Other highly rated restaurants: Da Vinci opposite the Night Bazaar on Phaholyothin Road (053-752-535), Lee Ocha (Chinese cuisine) on Banpaprakan Road, immediately west of Clock Tower; Rod Yiem Beef Noodle Soup, billed as ‘the only noodle shop in Chiang Rai that serves top quality beef’ also on Banpaprakan Road; Sabun Nga Kantoke on the 2nd Floor of Sabun Nga Hotel, San Kong Noi Road, which combines cultural performances and a culinary experience; Salung Kham (053-717-192), which has a menu of authentic northern Thai dishes from the owner’s grandmother’s secret recipes; and The Old Dutch on Phahnyothin Road (053-714-282) , famous for its cozy vibe and traditional European dishes as well as regional specialties. You can discover others on your own during your visit.
BEST TIME TO VISIT
Cool season begins late Oct and ends in Feb (Dec and Jan are coldest months). March-May is hot season but a visit in March is great because the weather is in transition from cool to hot, and refreshing.
By Rail – There is no railway system in Chiangrai and the nearest train station is in Chiang Mai. From there you can either take a bus, plane or rent a car.
By Bus – There are two bus stations in Chiangrai: the old bus station and new bus station. There is a songthaew (officially a “minibus”) connecting the two bus terminals. Cost is Bt10 per person and takes 15 minutes.
By Car – Chiangrai is about 820km north of Bangkok and is easily accessible from Bangkok via Highway 1 and 32; from Chiang Mai it’s via Highway 118.
By Plane – The Mae Fah Luang-Chiangrai International Airport is located on Phaholyotin Road 8km from the center of Chiangrai.
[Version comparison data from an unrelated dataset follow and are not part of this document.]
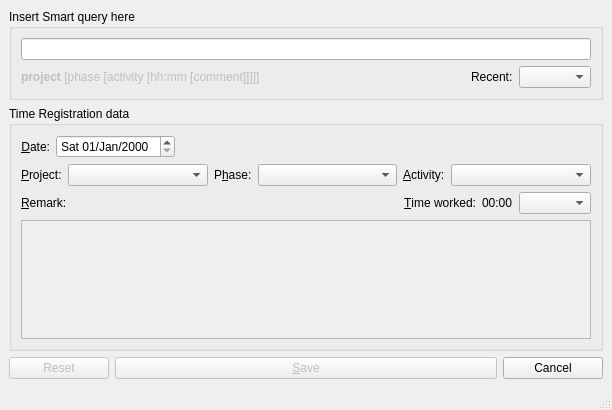
Above: src/pyuac_edit.ui from develer-staff/pyuac before the change. Below: the same form after it.
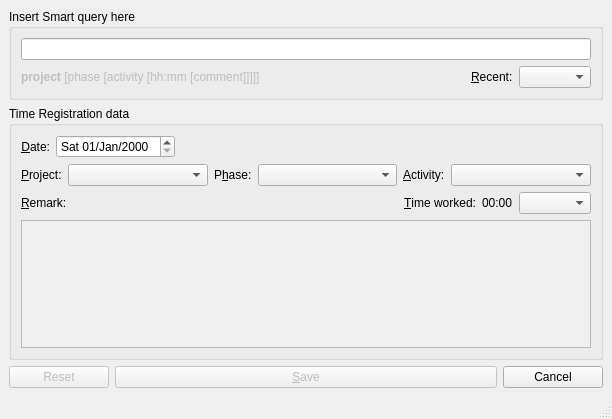
That is the form after the change. Icons and pictures are not drawn.

Commit message: Tab order

```diff
--- a/src/pyuac_edit.ui
+++ b/src/pyuac_edit.ui
@@ -10,7 +10,7 @@
     <x>0</x>
     <y>0</y>
     <width>612</width>
-    <height>410</height>
+    <height>419</height>
    </rect>
   </property>
   <property name="windowTitle" >
@@ -82,7 +82,10 @@
          <item>
           <widget class="QLabel" name="labelLRU" >
            <property name="text" >
-            <string>Recent:</string>
+            <string>&amp;Recent:</string>
+           </property>
+           <property name="buddy" >
+            <cstring>comboPPAlru</cstring>
            </property>
           </widget>
          </item>
```
Left out of the diff: 5 changed lines with no effect on the pictures.
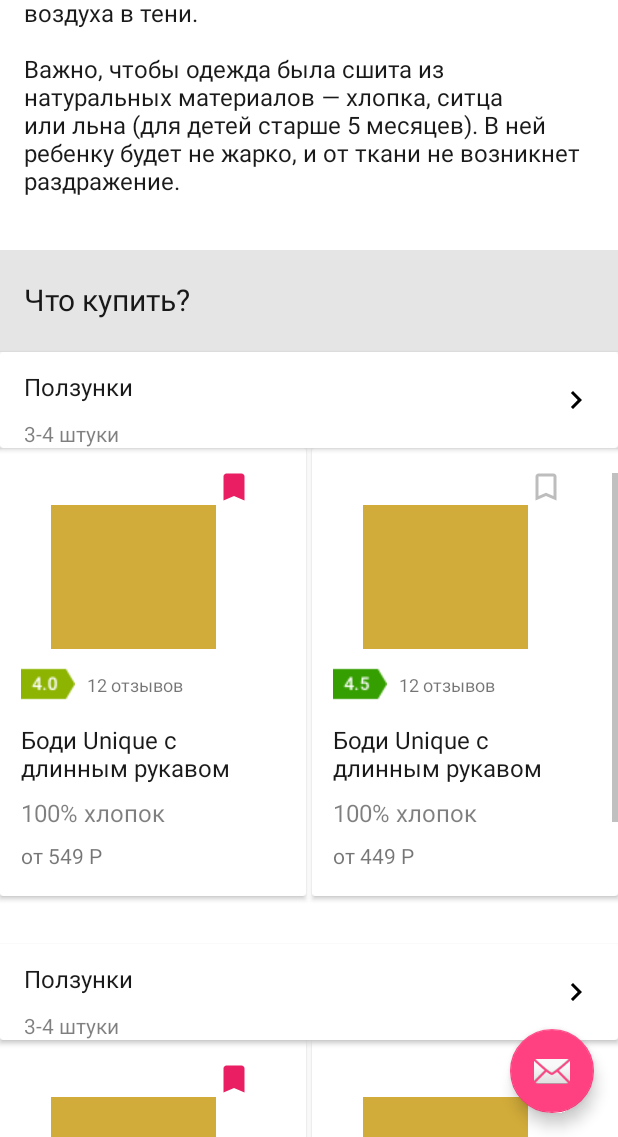
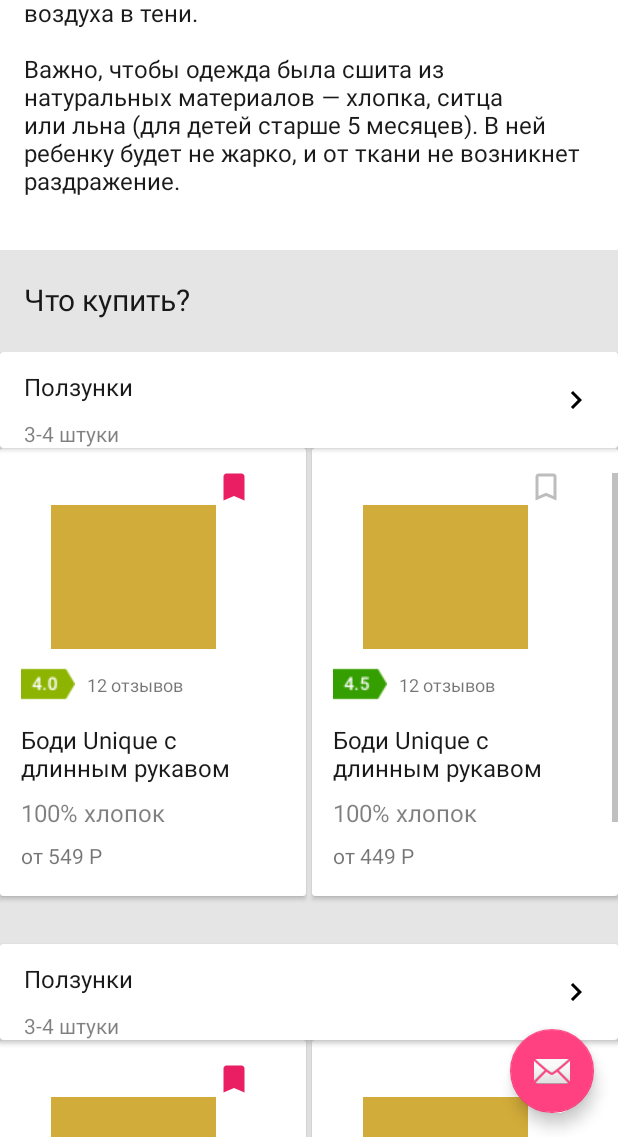
Before and after one commit to nafarya/MarketForMoms, an Android app: the fragment AdviceListViewImpl placed in its activity, scrolled down 1074 dp, on a phone screen of 412 x 824 dp, the part 99-1236 px from its top. Run offline under Robolectric (Android 15) with nearby library versions, the phone set to English and light mode, and no system bars; our stand-ins replace Picasso; 1 statement that could not run was skipped.

Commit message:
add background to advice_detail

```diff
--- a/app/src/main/res/layout/advice_detail.xml
+++ b/app/src/main/res/layout/advice_detail.xml
@@ -129,6 +129,12 @@
             android:text="@string/what_you_should_buy"
             android:textSize="20sp"
             android:textColor="#e5000000"/>
+
+        <LinearLayout
+            android:layout_width="match_parent"
+            android:layout_height="wrap_content"
+            android:orientation="vertical"
+            android:background="#1a000000">
 
             <android.support.v7.widget.CardView
                 android:layout_width="match_parent"
@@ -270,4 +276,5 @@
                 android:textColor="#e5000000"
                 android:background="@color/colorPrimary"/>
         </LinearLayout>
+    </LinearLayout>
 </ScrollView>
```
Lines whose indentation alone changed are shown as unchanged.
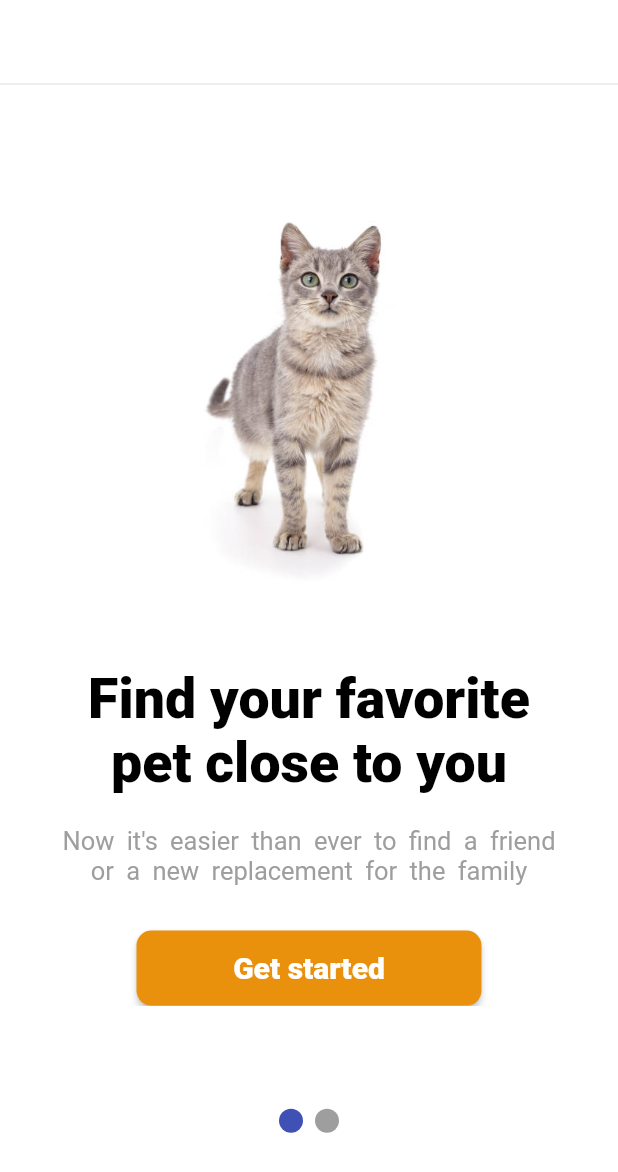
After one commit to OmerOnder20/Flutter-Learn, a Flutter app: the FirstScreen screen opened directly, on a phone screen of 412 x 824 dp. The commit adds this screen. Shown: the top 1172 px of the screen. Run offline on Flutter 3.47's test engine with Material 2 defaults, Android fonts, the phone set to English and light mode, and no system bars; drawn by our look-alikes of smooth_page_indicator; our stand-ins replace auto_size_text, dio, equatable, flutter_spinkit, lottie, shared_preferences; missing offline and left inert: kartal; accounts and stored records are empty; network calls fail.

Commit message:
değişiklik yapıldı

```diff
--- /dev/null
+++ b/lib/demos/project23/custom_column.dart
@@ -0,0 +1,59 @@
+import 'package:first_project_flutter/demos/project23/page_1.dart';
+import 'package:flutter/material.dart';
+
+class CustomColumn extends StatelessWidget {
+  const CustomColumn({
+    super.key,
+    required this.widget,
+  });
+
+  final Page1 widget;
+
+  @override
+  Widget build(BuildContext context) {
+    return Column(crossAxisAlignment: CrossAxisAlignment.center, children: [
+      Expanded(
+        flex: 2,
+        child: Padding(
+          padding: const EdgeInsets.only(top: 0),
+          child: Center(
+            child: Image.asset(
+              "assets/jpg/cat.jpg",
+              height: 300,
+              width: 300,
+            ),
+          ),
+        ),
+      ),
+      const Text(
+        textAlign: TextAlign.center,
+        "Find your favorite pet close to you",
+        style: TextStyle(color: Colors.black, fontSize: 37, fontWeight: FontWeight.w800),
+      ),
+      const Padding(
+        padding: EdgeInsets.only(top: 20),
+        child: Text(
+          textAlign: TextAlign.center,
+          "Now it's easier than ever to find a friend or a new replacement for the family",
+          style: TextStyle(wordSpacing: 4, color: Colors.grey, fontSize: 17, fontWeight: FontWeight.w400),
+        ),
+      ),
+      Padding(
+        padding: const EdgeInsets.only(top: 30),
+        child: SizedBox(
+          height: 50,
+          width: 230,
+          child: ElevatedButton(
+              style: ElevatedButton.styleFrom(
+                  shape: RoundedRectangleBorder(borderRadius: BorderRadius.circular(10)),
+                  backgroundColor: const Color.fromARGB(255, 233, 145, 13)),
+              onPressed: widget.onPressed,
+              child: const Text(
+                "Get started",
+                style: TextStyle(color: Colors.white, fontSize: 20, fontWeight: FontWeight.w800),
+              )),
+        ),
+      )
+    ]);
+  }
+}
```
Also changed, not shown: lib/demos/project23/page_1.dart (+3 -44 lines).
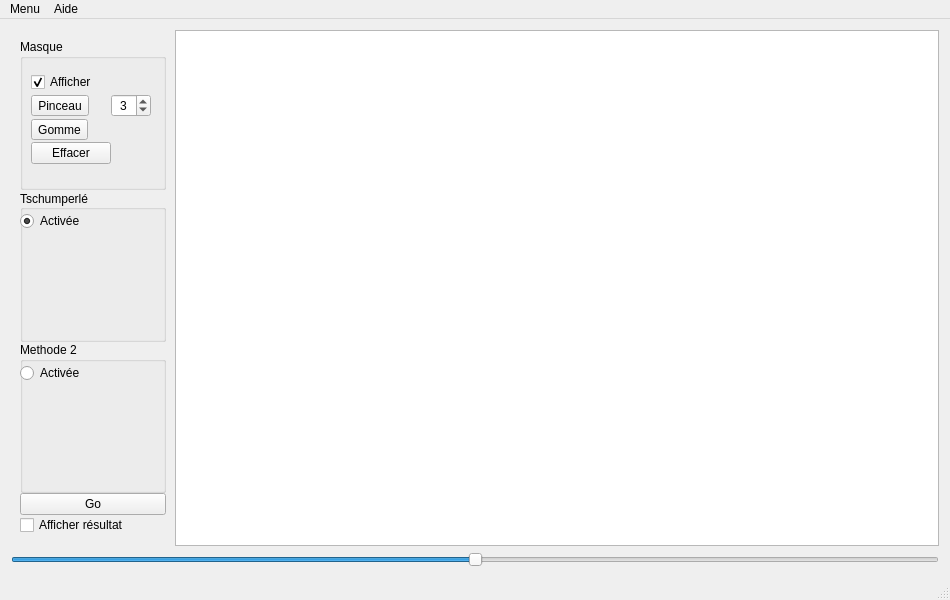
Before: the Qt Designer form mainwindow.ui in cheer37/ct2-inpainting, drawn with Qt 5.
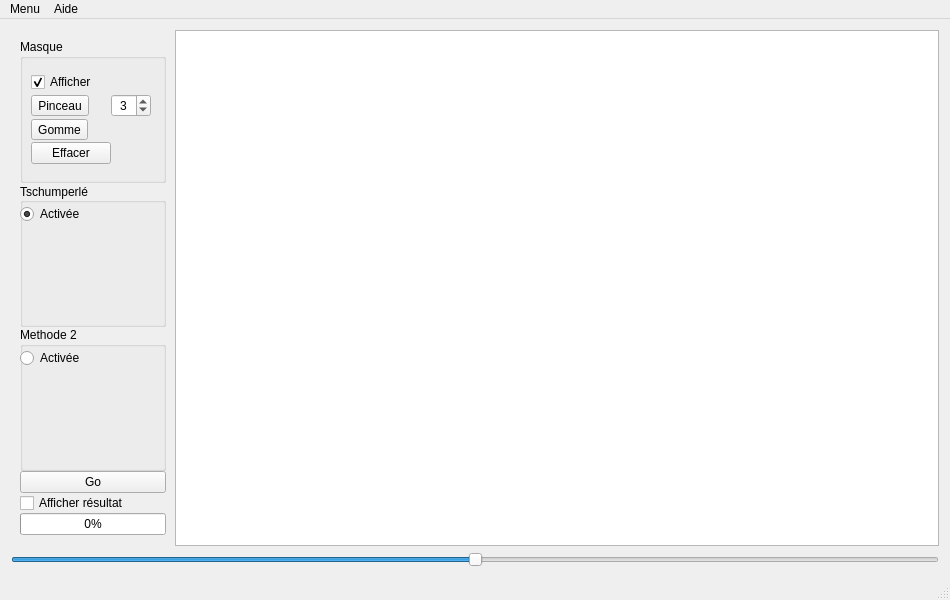
After: the same form once the commit is applied.

Diff of the .ui file:
```diff
--- a/mainwindow.ui
+++ b/mainwindow.ui
@@ -70,7 +70,7 @@
            <property name="checkable">
             <bool>false</bool>
            </property>
-           <widget class="QWidget" name="">
+           <widget class="QWidget" name="layoutWidget">
             <property name="geometry">
              <rect>
               <x>0</x>
@@ -231,6 +231,13 @@
            </property>
           </widget>
          </item>
+         <item>
+          <widget class="QProgressBar" name="progressBar">
+           <property name="value">
+            <number>0</number>
+           </property>
+          </widget>
+         </item>
         </layout>
        </widget>
       </item>
```
Left out of the diff: 6 changed lines with no effect on the pictures.
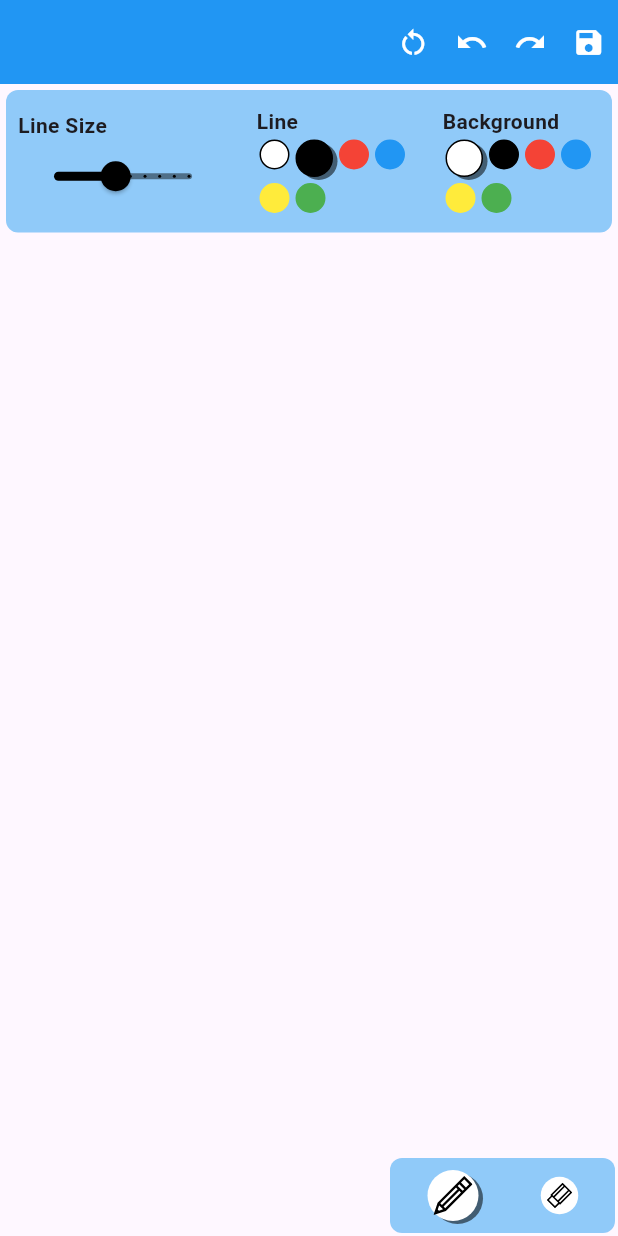
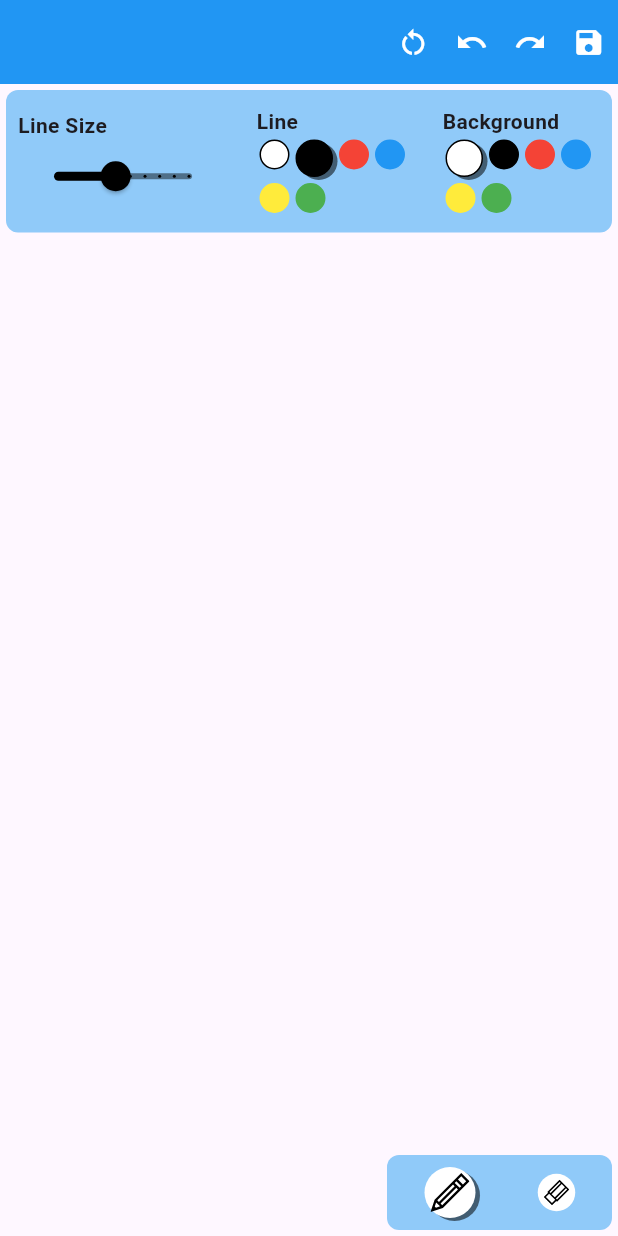
Before and after one commit to hydev777/kids_drawing_app, a Flutter app: the screen it shows after launch, on a phone screen of 412 x 824 dp. Run offline on Flutter 3.47's test engine with Material 3 defaults, Android fonts, the phone set to English and light mode, and no system bars; our stand-ins replace flutter_svg, go_router, image_gallery_saver.

Commit message:
added margin to tool area in drawing panel

```diff
--- a/lib/screens/drawer_panel/view/drawing_panel.dart
+++ b/lib/screens/drawer_panel/view/drawing_panel.dart
@@ -324,6 +324,7 @@ class _PanelState extends State<Panel> {
                     ),
                   ),
                   padding: const EdgeInsets.all(4),
+                  margin: const EdgeInsets.all(2),
                   child: Row(
                     mainAxisAlignment: MainAxisAlignment.spaceAround,
                     children: [
```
AirAsia, Orient Thai, and Thai Airways serve the airport from and to Bangkok. There are also daily flights to/from Macau operated by Orient Thai now.